“Pay attention to how the host is communicating,” advises Roundy. “Take caution if the messages contain typos and odd sentence structures and if the host is slow to respond. Additionally, watch out for pressure tactics from the host, such as them insisting the listing is in high demand and pressuring you to book and pay quickly. This tactic flusters vacationers and can lead to booking a property without having time to think things through and consider any red flags.”
Another way scammers are pulling off cons is by impersonating representatives from your hotel, airline, or car rental. “Typically, they will suggest a problem with your reservation, such as an invalid payment or an overbooking, and persuade you to disclose your personal and financial information under the guise of correcting the issue,” Armeson warns.
Instead, book with trusted websites, and if you get a call about booking problems, get in touch with them through verified customer support numbers.
How to Report Scams
It can be embarrassing to admit to falling victim to a scam. But remember that digital travel scams are sophisticated and difficult to detect. Anyone can fall prey to them. So remember, if you were conned, it’s not your fault.
Start with your credit card company. Raise a dispute, block your accounts, and work with them to recover your money. If you booked through a trusted platform (Airbnb, Expedia, Booking.com), contact them. You should also report it to the FTC, file a complaint with the consumer protection assistant attorneys general, and write to the Better Business Bureau.

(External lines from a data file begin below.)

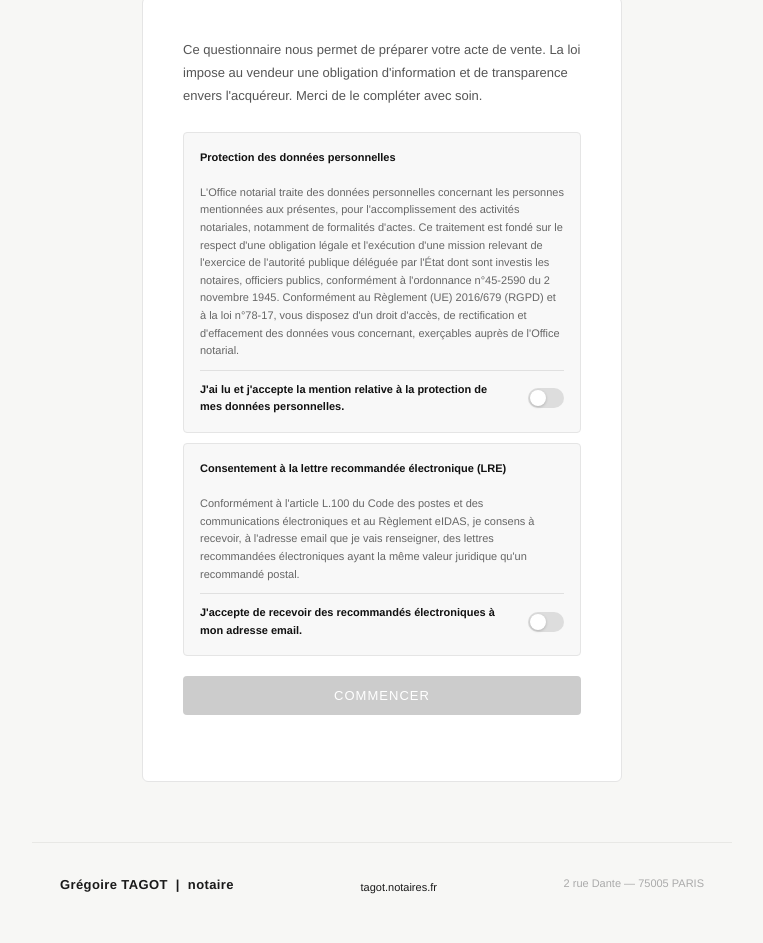
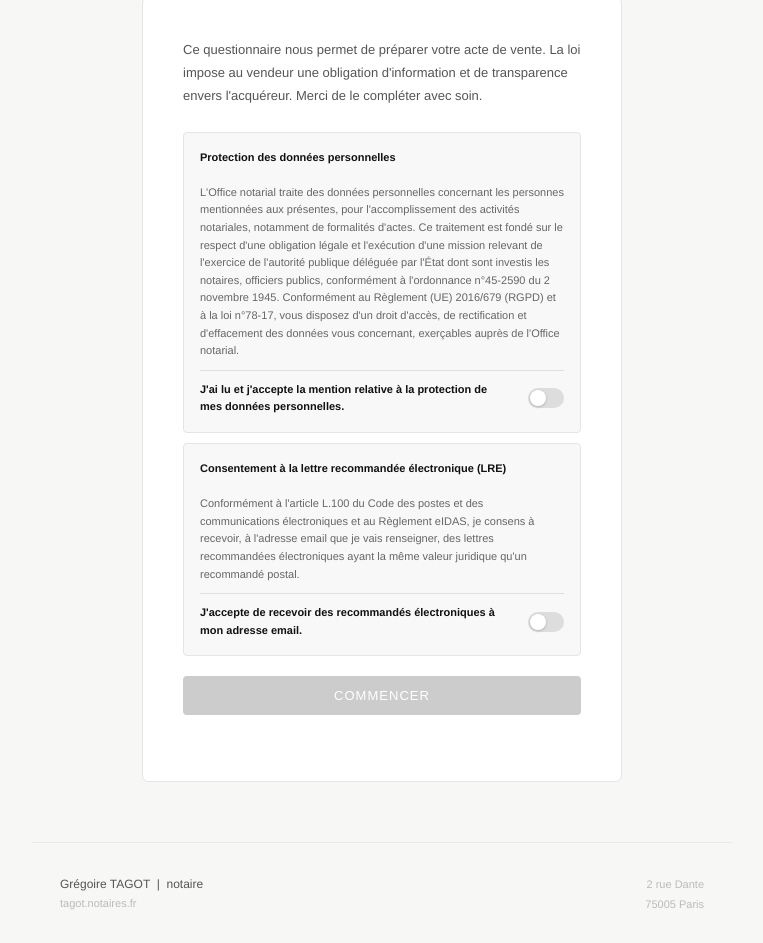
Before and after one commit to gregtago/questionnaire-notaire, a website: page public/vente-appartement.html in a window 1280 px wide. Shown: the part 177-1120 px from the top of the page, without its empty margins (258-1021 px from the left). Drawn offline with Linux system fonts and the light colour scheme.

Commit message:
style: header C + footer C (vente-appartement.html)

```diff
--- a/public/vente-appartement.html
+++ b/public/vente-appartement.html
@@ -178,9 +178,11 @@
 </div>
 
 <footer>
-  <div style="font-size:13px;font-weight:700;letter-spacing:.03em;">Grégoire TAGOT &nbsp;|&nbsp; notaire</div>
-  <div style="font-size:11px;margin-top:4px;">tagot.notaires.fr</div>
-  <div style="font-size:11px;"><a href="https://maps.google.com/?q=2+rue+Dante+75005+Paris" target="_blank" rel="noopener" style="color:#aaa;text-decoration:none;">2 rue Dante &mdash; 75005 PARIS</a></div>
+  <div class="f-left">
+    <div class="f-name">Grégoire TAGOT &nbsp;|&nbsp; notaire</div>
+    <div class="f-url"><a href="https://tagot.notaires.fr" target="_blank" style="color:#bbb;text-decoration:none;">tagot.notaires.fr</a></div>
+  </div>
+  <div class="f-right">2 rue Dante<br>75005 Paris</div>
 </footer>
 
 <script>
```
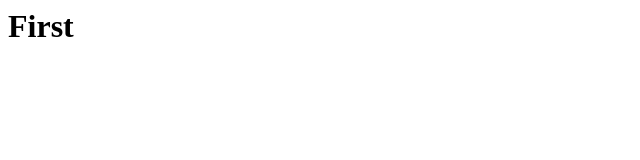
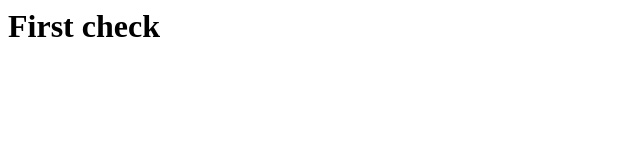
Before and after one commit to abhicherukat/git_tesing, a plain HTML site: page index.html in a window 1280 px wide. Shown: the whole page, without its empty margins (0-640 px from the left). Drawn offline with Linux system fonts and the light colour scheme.

Commit message:
branch checking

```diff
--- a/index.html
+++ b/index.html
@@ -1,3 +1,3 @@
 
 
-<h1>First</h1>
+<h1>First check</h1>
```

Armeson also suggests keeping an eye out for suspicious account activities.
“If you provided personal information, like your Social Security number, you may be at risk for identity theft,” says Armeson. “Contact the three major credit reporting agencies—Experian, TransUnion, and Equifax—and place a credit freeze on your credit report. This will make it harder for the scammer to open new accounts in your name.”
Related: Watch Out for These 10 Common Scams When You’re in Italy This Summer